Antimatter could be anyons? That is seen in superconduction and condensed matter physics. "Some exotic particle-like structures known as anyons appear to entwine in ways that could lead to robust quantum computing schemes", according to Kirill Shtengel. The anyons the researchers believe they have created are not true particles that can exist on their own, like electrons or protons. Instead anyons are quasiparticles that exist only inside a material, but move in ways that resemble free particles. Although braids in three dimensions unravel easily, braids trapped in two dimensions can't pull apart, which means they're able to withstand disturbances that would scramble the data and calculations in other quantum computers.
Wilczek. Quantum Computers and Anyons, in Edge Bio page.
I am very fond of anyons because I worked at the beginning on the fundamental physics involved. It was thought, until the late 70s and early 80s, that all fundamental particles, or all quantum mechanical objects that you could regard as discrete entities fell into two classes: so-called bosons after the Indian physicist Bose, and fermions, after Enrico Fermi. Bosons are particles such that if you take one around another, the quantum mechanical wave function doesn't change. Fermions are particles such that if you take one around another the quantum mechanical wave function is multiplied by a minus sign. It was thought for a long time that those were the only consistent possibilities for behavior of quantum mechanical entities. In the late 70s and early 80s, we realized that in two plus one dimensions, not in our everyday three dimensional space (plus one dimension for time), but in planar systems, there are other possibilities. In such systems, if you take one particle around another, you might get not a factor of one or minus one, but multiplication by a complex number—there are more general possibilities.
More recently, the idea that when you move one particle around another, it's possible not only that the wave function gets multiplied by a number, but that it actually gets distorted and moves around in bigger space, has generated a lot of excitement. Then you have this fantastic mapping from motion in real space as you wind things around each other, to motion of the wave function in Hibert space—in quantum mechanical space. It's that ability navigate your way through Hilbert space—that connects to quantum computing and gives you access to a gigantic space with potentially huge bandwidth that you can play around with in highly parallel ways, if you're clever about the things you do in real space.
But in anyons we're really at the primitive stage. There's very little doubt that the theory is correct, but the experiments are at a fairly primitive stage—they're just breaking now.
Back to the blackboard?

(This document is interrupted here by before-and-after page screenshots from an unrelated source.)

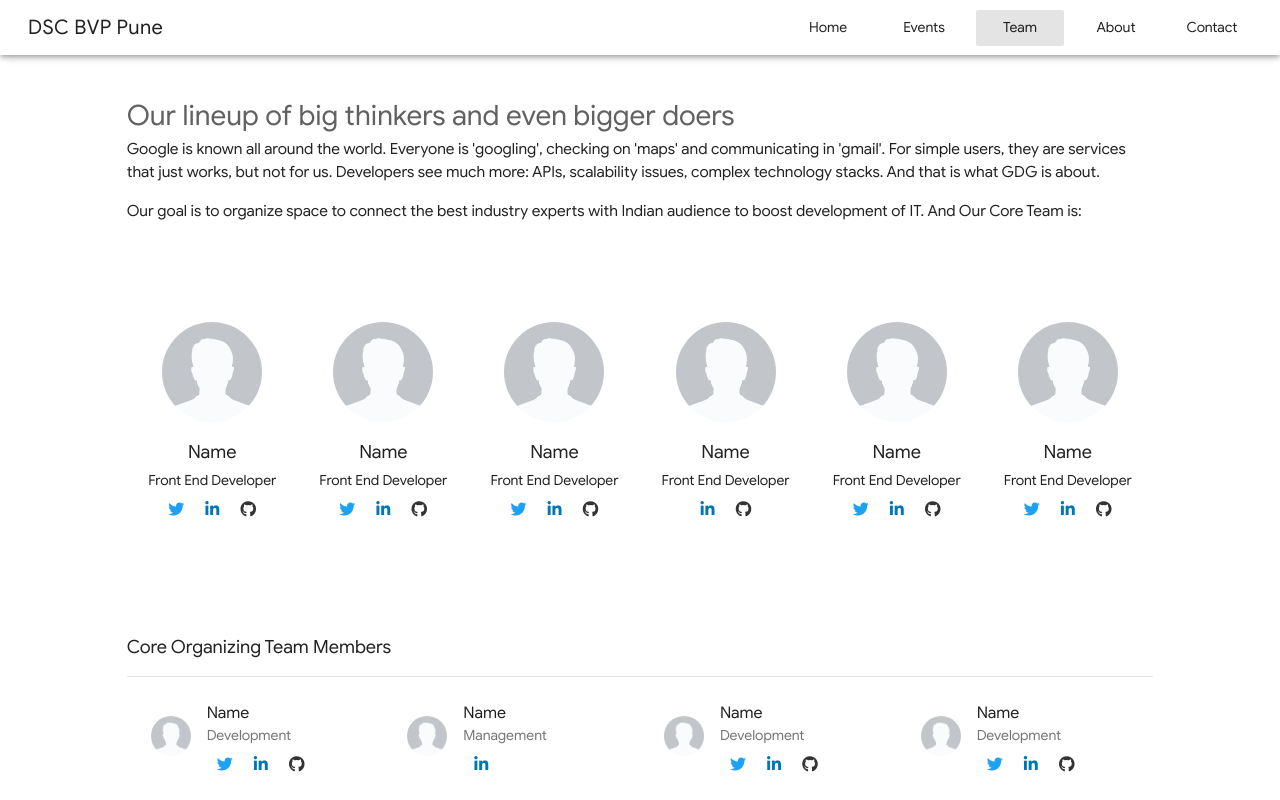
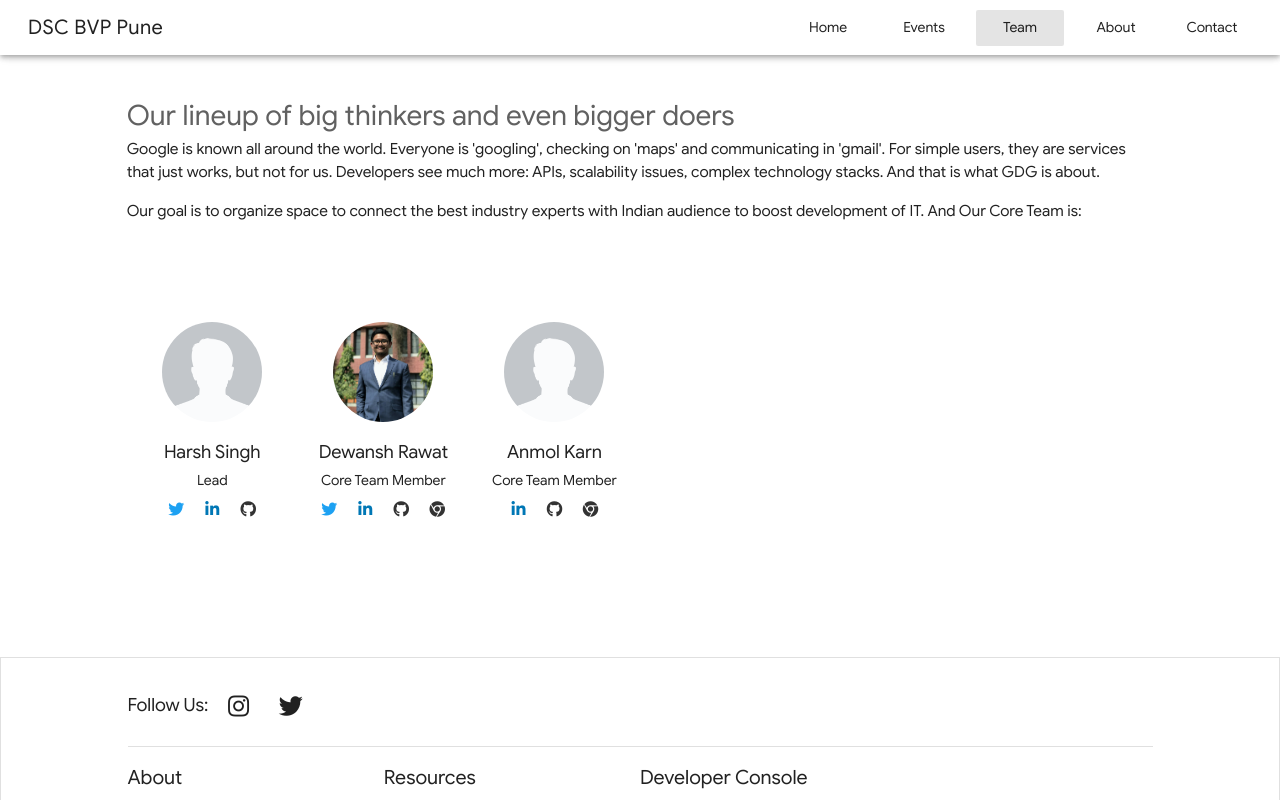
Before and after one commit to dewanshrawat15/website, a Vue app: page /team in a window 1280 px wide. Shown: the top 800 px of the page. Built offline with nearby package versions, Linux system fonts and the light colour scheme; a small style sheet from the web is missing.

Commit message:
Updating, website almost complete, have to work on events section

```diff
--- a/public/index.html
+++ b/public/index.html
@@ -5,31 +5,23 @@
     <meta http-equiv="X-UA-Compatible" content="IE=edge">
     <meta name="viewport" content="width=device-width,initial-scale=1.0,user-scalable=no">
     <link rel="icon" href="<%= BASE_URL %>favicon.ico">
-    <title>GDG-Web-App</title>
+    <title>DSC Bharati Vidyapeeth Pune</title>
     <meta name=theme-color content=#0277bd>
-    <meta name="description" content="Google Developers Group Jalandhar is an initiative to concentrate the efforts of many developers in and around Punjab to learn, share and get productive using the various Google products.">
-    <meta name="keywords" content="GDG, Google, Google Developers Groups, Jalandhar, GDG Jalandhar, DevFestJalandhar, DevFest, Vrijraj, Vrij">
-    <meta name="author" content="Vrijraj Singh">
+    <meta name="description" content="Developer Student Clubs Bharati Vidyapeeth Pune is a Google Developers program for university students, with the aim to help students build their development skills and knowledge.">
+    <meta name="keywords" content="DSC, DSC BVP, Developer Student Clubs, Pune, DSC Pune, DSC BVP Pune, DSC Bharati Vidyapeeth, DSC Bharati Vidyapeeth Pune, Developer Student Clubs Bharati Vidyapeeth, Developer Student Clubs Bharati Vidyapeeth Pune, DevFest, Dewansh, Dewansh Rawat">
+    <meta name="author" content="Dewansh Rawat">
     <!-- OpenGraph Meta Tags -->
     <meta name="og:title" content="GDG Jalandhar"/>
     <meta name="og:type" content="Community"/>
     <meta name="og:url" content="https://gdgjalandhar.com"/>
 
-    <meta name="og:site_name" content="GDG Website"/>
-    <meta name="og:description" content="Google Developers Group Jalandhar is an initiative to concentrate the efforts of many developers in and around Punjab to learn, share and get productive using the various Google products."/>
+    <meta name="og:site_name" content="DSC BVP Pune Website"/>
+    <meta name="og:description" content="Developer Student Clubs Bharati Vidyapeeth Pune is a Google Developers program for university students, with the aim to help students build their development skills and knowledge."/>
     <!-- Global site tag (gtag.js) - Google Analytics -->
-    <script async src="https://www.googletagmanager.com/gtag/js?id=UA-84991751-1"></script>
-    <script>
-        window.dataLayer = window.dataLayer || [];
-        function gtag(){dataLayer.push(arguments);}
-        gtag('js', new Date());
-
-        gtag('config', 'UA-84991751-1');
-    </script>
   </head>
   <body>
     <noscript>
-      <strong>We're sorry but gdg-web-app doesn't work properly without JavaScript enabled. Please enable it to continue.</strong>
+      <strong>We're sorry but DSC Web App doesn't work properly without JavaScript enabled. Please enable it to continue.</strong>
     </noscript>
     <div id="app"></div>
     <!-- built files will be auto injected -->
--- a/src/assets/data/coreTeam.json
+++ b/src/assets/data/coreTeam.json
@@ -1,7 +1,7 @@
 [
     {
-        "name":"Name",
-        "designation":"Front End Developer",
+        "name":"Harsh Singh",
+        "designation":"Lead",
         "twitter":"https://twitter.com/vrijrajsingh",
         "linkedin":"https://www.linkedin.com/in/vrijraj",
         "github":"https://github.com/Vrijraj",
@@ -9,48 +9,21 @@
         "website":""
     },
     {
-        "name":"Name",
-        "designation":"Front End Developer",
-        "twitter":"https://twitter.com/vrijrajsingh",
-        "linkedin":"https://www.linkedin.com/in/vrijraj",
-        "github":"https://github.com/Vrijraj",
-        "profileImage":"",
-        "website":""
+        "name":"Dewansh Rawat",
+        "designation":"Core Team Member",
+        "twitter":"https://twitter.com/dewanshrawat15",
+        "linkedin":"https://www.linkedin.com/in/dewanshrawat15",
+        "github":"https://github.com/dewanshrawat15",
+        "profileImage":"dewanshrawat15.jpg",
+        "website":"https://dewanshrawat.tech/"
     },
     {
-        "name":"Name",
-        "designation":"Front End Developer",
-        "twitter":"https://twitter.com/vrijrajsingh",
-        "linkedin":"https://www.linkedin.com/in/vrijraj",
-        "github":"https://github.com/Vrijraj",
+        "name":"Anmol Karn",
+        "designation":"Core Team Member",
+        "twitter":"",
+        "linkedin":"https://www.linkedin.com/in/dewanshrawat15",
+        "github":"https://github.com/codetronaut",
         "profileImage":"",
-        "website":""
-    },
-    {
-        "name":"Name",
-        "designation":"Front End Developer",
-        "twitter":"",
-        "linkedin":"https://www.linkedin.com/in/vrijraj",
-        "github":"https://github.com/Vrijraj",
-        "profileImage":"",
-        "website":""
-    },
-    {
-        "name":"Name",
-        "designation":"Front End Developer",
-        "twitter":"https://twitter.com/vrijrajsingh",
-        "linkedin":"https://www.linkedin.com/in/vrijraj",
-        "github":"https://github.com/Vrijraj",
-        "profileImage":"",
-        "website":""
-    },
-    {
-        "name":"Name",
-        "designation":"Front End Developer",
-        "twitter":"https://twitter.com/vrijrajsingh",
-        "linkedin":"https://www.linkedin.com/in/vrijraj",
-        "github":"https://github.com/Vrijraj",
-        "profileImage":"",
-        "website":""
+        "website":"https://anmol.me/"
     }
 ]
--- a/src/assets/data/footer.json
+++ b/src/assets/data/footer.json
@@ -1,12 +1,16 @@
 {
     "AboutSession":[
         {
-            "LinkName":"GDG Jalandhar",
+            "LinkName":"DSC BVP Pune",
             "Link":"/"
         },
         {
-            "LinkName":"Google Developers Groups",
+            "LinkName":"Developer Student Clubs",
             "Link":"https://developers.google.com/programs/community/dsc/"
+        },
+        {
+            "LinkName":"Google Developers Group",
+            "Link":"https://developers.google.com/programs/community/gdg/"
         },
         {
             "LinkName":"WomenTechamkers",
--- a/src/assets/data/organizingTeam.json
+++ b/src/assets/data/organizingTeam.json
@@ -7,41 +7,5 @@
         "github":"https://github.com/",
         "profileImage":"",
         "website":""
-    },
-    {
-        "name":"Name",
-        "designation":"Management",
-        "twitter":"",
-        "linkedin":"https://www.linkedin.com/",
-        "github":"",
-        "profileImage":"",
-        "website":""
-    },
-    {
-        "name":"Name",
-        "designation":"Development",
-        "twitter":"https://twitter.com/",
-        "linkedin":"https://www.linkedin.com/",
-        "github":"https://www.github.com/",
-        "profileImage":"",
-        "website":""
-    },
-    {
-        "name":"Name",
-        "designation":"Development",
-        "twitter":"https://twitter.com/",
-        "linkedin":"https://linkedin.com/",
-        "github":"https://github.com/",
-        "profileImage":"",
-        "website":"https://github.com"
-    },
-    {
-        "name":"Name",
-        "designation":"Development",
-        "twitter":"https://twitter.com/",
-        "linkedin":"",
-        "github":"https://github.com/",
-        "profileImage":"",
-        "website":""
     }
 ]
--- a/src/components/team/coreTeam.vue
+++ b/src/components/team/coreTeam.vue
@@ -37,7 +37,7 @@
                         <v-icon small style="color:#333">fab fa-github</v-icon>
                     </v-btn>
                     <v-btn class="mt-0 mx-0" icon v-if="(item.website).length>0" :href="item.website" target="_blank">
-                        <v-icon style="color:#333">link</v-icon>
+                        <v-icon small style="color:#333">fab fa-chrome</v-icon>
                     </v-btn>
                 </div>
             </v-flex>
--- a/src/views/Team.vue
+++ b/src/views/Team.vue
@@ -24,7 +24,7 @@
     <v-container fluid >
       <v-layout wrap align-center justify-center row fill-height>
         <v-flex xs12 md10 class="">
-          <organizingTeam/>
+          <!-- <organizingTeam/> -->
         </v-flex>
       </v-layout>
     </v-container>
@@ -39,11 +39,11 @@
 <script>
 import TeamDetails from '@/assets/data/chapterDetails.json'
 import coreTeam from '@/components/team/coreTeam'
-import organizingTeam from '@/components/team/organizingTeam'
+// import organizingTeam from '@/components/team/organizingTeam'
   export default {
     components: {
       coreTeam,
-      organizingTeam
+      // organizingTeam
     },
     data() {
       return {
```
Also changed, not shown: public/manifest.json, src/assets/img/team/dewanshrawat15.jpg (added).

Reference: ‘An asymmetric distribution of positrons in the galactic disk revealed by gamma rays’ by Georg Weidenspointner et al. 10 January, in Nature.
Lingenfelter, R.E., Higdon, J.C. Rothschild, R.E. Is There a Dark Matter Signal in the Galactic Positron Annihilation Radiation? Physical Review Letters, 2009; 103 (3): 031301 DOI: 10.1103/PhysRevLett.103.031301
The D0 Collaboration: V.M. Abazov, et al. Evidence for an anomalous like-sign dimuon charge asymmetry. Physical Review D, 2010. http://arxiv.org/abs/1005.2757
R. L. Willett, L. N. Pfeiffer, K. W. West. Alternation and interchange of e/4 and e/2 period interference oscillations consistent with filling factor 5/2 non-Abelian quasiparticles. Physical Review B, 2010; 82: 205301 DOI: 10.1103/PhysRevB.82.205301
Kirill Shtengel. Non-Abelian anyons: New particles for less than a billion? APS Physics, 2010; 3 (93) DOI: 10.1103/Physics.3.93
The Fermilab Tevatron experiments: the APS journals Physical Review Letters and Physical Review D. Aug. 17, 2010 , and 14 may 2010.
The DZero result is based on data collected over the last eight years by the DZero experiment at Fermilab. Besides Ellison, the UC Riverside co-authors of the paper, submitted for publication in Physical Review D, are Ann Heinson, Liang Li, Mark Padilla, and Stephen Wimpenny.
Cern, antimatter, Mirror of the universe, links.